Understanding Disabilities

There is a great need for the services that LIFEDesigns and other similar providers offer.

The accepted definitions of disability have been changing during the past 40 years.  In the 1970s, the concept of a disability referred to an underlying physical or mental condition. Today, disability is seen as a complex interaction between a person and their environment. It includes emotional, physical, intellectual, and sensory impairments that create barriers to participation in everyday life.  It is the largest minority. Anyone can join this minority group. In places where the lifespan is over 70 years, people spend on average 8 years – 11.5% of their life span – living with disabilities (Disabled World).

Today, we know there are over 41 million people in the US with disabilities, representing 12.7% of the population (2019 American Community Survey).

Living With Disabilities

Intellectual and Developmental Disabilities

Intellectual and Developmental Disabilities are substantial problems in mental or physical functioning, with onset before the age of 22 and of indefinite duration. Examples include autism, cerebral palsy, epilepsy, and intellectual disabilities.  More than 1 in 6 children in the US had a developmental disability between 2015-2018 (CDC).  Autism is the fastest growing developmental disability. One in 54 children was diagnosed with autism in 2016, compared with 1 in 88 in 2011.

Mental illnesses

Mental illnesses are serious medical conditions. They cannot be overcome through “will power” and are not related to a person’s “character” or intelligence.

An estimated 20% of US adults had any mental illness in 2019 (NAMI). The World Health Organization reported that Depression is the leading cause of disability in the world (2021).


  • People with disabilities are overwhelmingly poor, two times more likely to live at or below the poverty level.
  • A two-way link between poverty and disability creates a vicious circle. Poor people are more at risk of acquiring a disability due to lack of access to good nutrition, health care, sanitation, safe living and working conditions. Once this occurs, people face barriers to the education, employment, and public services that can help them escape poverty.


17.9% of people with a disability were employed in 2020, compared to 61.8% of people without a disability (Bureau of Labor Statistics).
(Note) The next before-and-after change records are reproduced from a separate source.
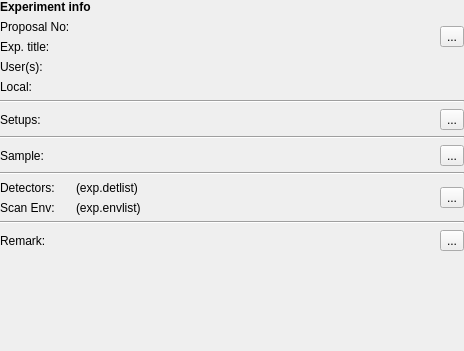
Qt form lib/nicos/clients/gui/panels/expinfo.ui (mlz-ictrl/nicos) before a commit.
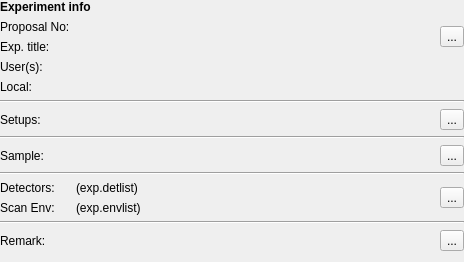
The same form after that commit. Icons and pictures are not drawn. Custom widgets are drawn as their Qt base class.

Commit message: gui expinfo panel: try to reduce default height of the panel

The edit to the form file:
```diff
--- a/lib/nicos/clients/gui/panels/expinfo.ui
+++ b/lib/nicos/clients/gui/panels/expinfo.ui
@@ -7,7 +7,7 @@
     <x>0</x>
     <y>0</y>
     <width>464</width>
-    <height>351</height>
+    <height>262</height>
    </rect>
   </property>
   <property name="windowTitle">
```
One of the most common reasons employers give for not hiring is fear of costly accommodations. However,

most (56%) of accommodations for employees with disabilities cost nothing to implement, while the rest have a median cost of $500.
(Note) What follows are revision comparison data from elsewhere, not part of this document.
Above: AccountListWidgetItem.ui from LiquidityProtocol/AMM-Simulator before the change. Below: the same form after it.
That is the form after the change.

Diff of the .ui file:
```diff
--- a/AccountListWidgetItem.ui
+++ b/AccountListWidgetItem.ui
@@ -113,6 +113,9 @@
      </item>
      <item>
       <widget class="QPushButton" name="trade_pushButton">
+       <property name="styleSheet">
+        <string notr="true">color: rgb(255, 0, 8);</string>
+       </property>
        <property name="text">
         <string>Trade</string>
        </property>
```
Department of Labor (2020)

Companies who hire report their employees with disabilities have better retention rates, reducing the high cost of turnover.  Other surveys show the retention rate after one year of employment for those workers is 85%.


  • The U.S. Surgeon General reports 10 percent of children and adolescents in the United States have serious emotional and mental disorders causing significant problems in school and with peers.
  • Only 9% of children who have delays at 9 months receive early intervention and at 24 months only 12% (NETAC, 2011).
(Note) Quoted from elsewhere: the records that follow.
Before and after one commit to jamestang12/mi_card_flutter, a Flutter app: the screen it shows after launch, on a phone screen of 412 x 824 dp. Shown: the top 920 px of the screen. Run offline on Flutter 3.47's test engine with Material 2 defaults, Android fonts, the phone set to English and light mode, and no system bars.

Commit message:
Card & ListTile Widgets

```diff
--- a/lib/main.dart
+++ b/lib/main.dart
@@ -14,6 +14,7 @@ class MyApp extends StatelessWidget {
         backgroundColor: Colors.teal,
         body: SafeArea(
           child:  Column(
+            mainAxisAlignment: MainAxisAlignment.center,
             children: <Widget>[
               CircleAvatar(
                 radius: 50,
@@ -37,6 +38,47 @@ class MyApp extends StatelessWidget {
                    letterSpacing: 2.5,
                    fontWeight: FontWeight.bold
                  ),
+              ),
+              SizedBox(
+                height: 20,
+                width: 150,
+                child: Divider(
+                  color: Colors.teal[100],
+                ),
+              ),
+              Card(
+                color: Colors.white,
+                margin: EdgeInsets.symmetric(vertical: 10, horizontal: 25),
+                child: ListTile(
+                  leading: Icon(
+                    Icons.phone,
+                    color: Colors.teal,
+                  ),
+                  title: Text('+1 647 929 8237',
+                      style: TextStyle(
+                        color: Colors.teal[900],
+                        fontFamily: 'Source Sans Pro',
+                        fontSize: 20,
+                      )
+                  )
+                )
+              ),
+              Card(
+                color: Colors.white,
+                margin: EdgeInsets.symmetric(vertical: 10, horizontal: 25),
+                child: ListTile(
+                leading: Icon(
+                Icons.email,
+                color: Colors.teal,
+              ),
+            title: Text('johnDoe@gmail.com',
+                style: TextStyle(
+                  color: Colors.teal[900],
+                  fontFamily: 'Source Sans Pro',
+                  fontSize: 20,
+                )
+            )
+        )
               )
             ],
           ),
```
  • Persons with disabilities are more likely to be victims of violence, according to a 2004 study, and less likely to obtain police intervention, legal protection or preventive care.
  • Research indicates that violence against children with disabilities occurs at annual rates at least 1.7 times greater than for their peers without disabilities.


In 2021 the average person receiving supplemental security income (a program for individuals with disabilities in need) paid 128% of their monthly income to rent a one bedroom unit (TAC).

Since 1998, the housing affordability gap for people with disabilities has almost doubled as the cost of rental property has increased (Priced Out, 2010).

Unfortunately, in the state and across the nation, the funding does not match the need.

  • The National Association of State Mental Health Program Directors Research Institute reported in February 2010 that 50% of states have cut mental health services and reduced the number of people served during the recession.  Indiana cut $4.1 million since 2009.
  • Since 2009, there has been an approximate 20% reduction in services for people currently in services funded by the Medicaid Waiver, a program that provides community based non-institutional supports to help them live at home with their families or move into supported living arrangements within the community.  Without these supports, these individuals could be forced into nursing homes or other more expensive living options.
  • Without treatment the consequences of mental illness for the individual and society are staggering: unnecessary disability, unemployment, substance abuse, homelessness, inappropriate incarceration, suicide and wasted lives; The economic cost of untreated mental illness is more than 100 billion dollars each year in the United States.
  • Studies have shown that early intervention for children with developmental disabilities leads to gains in all areas and reduces the likelihood of the need for special education services (National Technical Assistance Center, 2011).

Learn how you can help LIFEDesigns continue to provide these much needed services to our clients with disabilities for years to come: go to our SUPPORT page to find out more.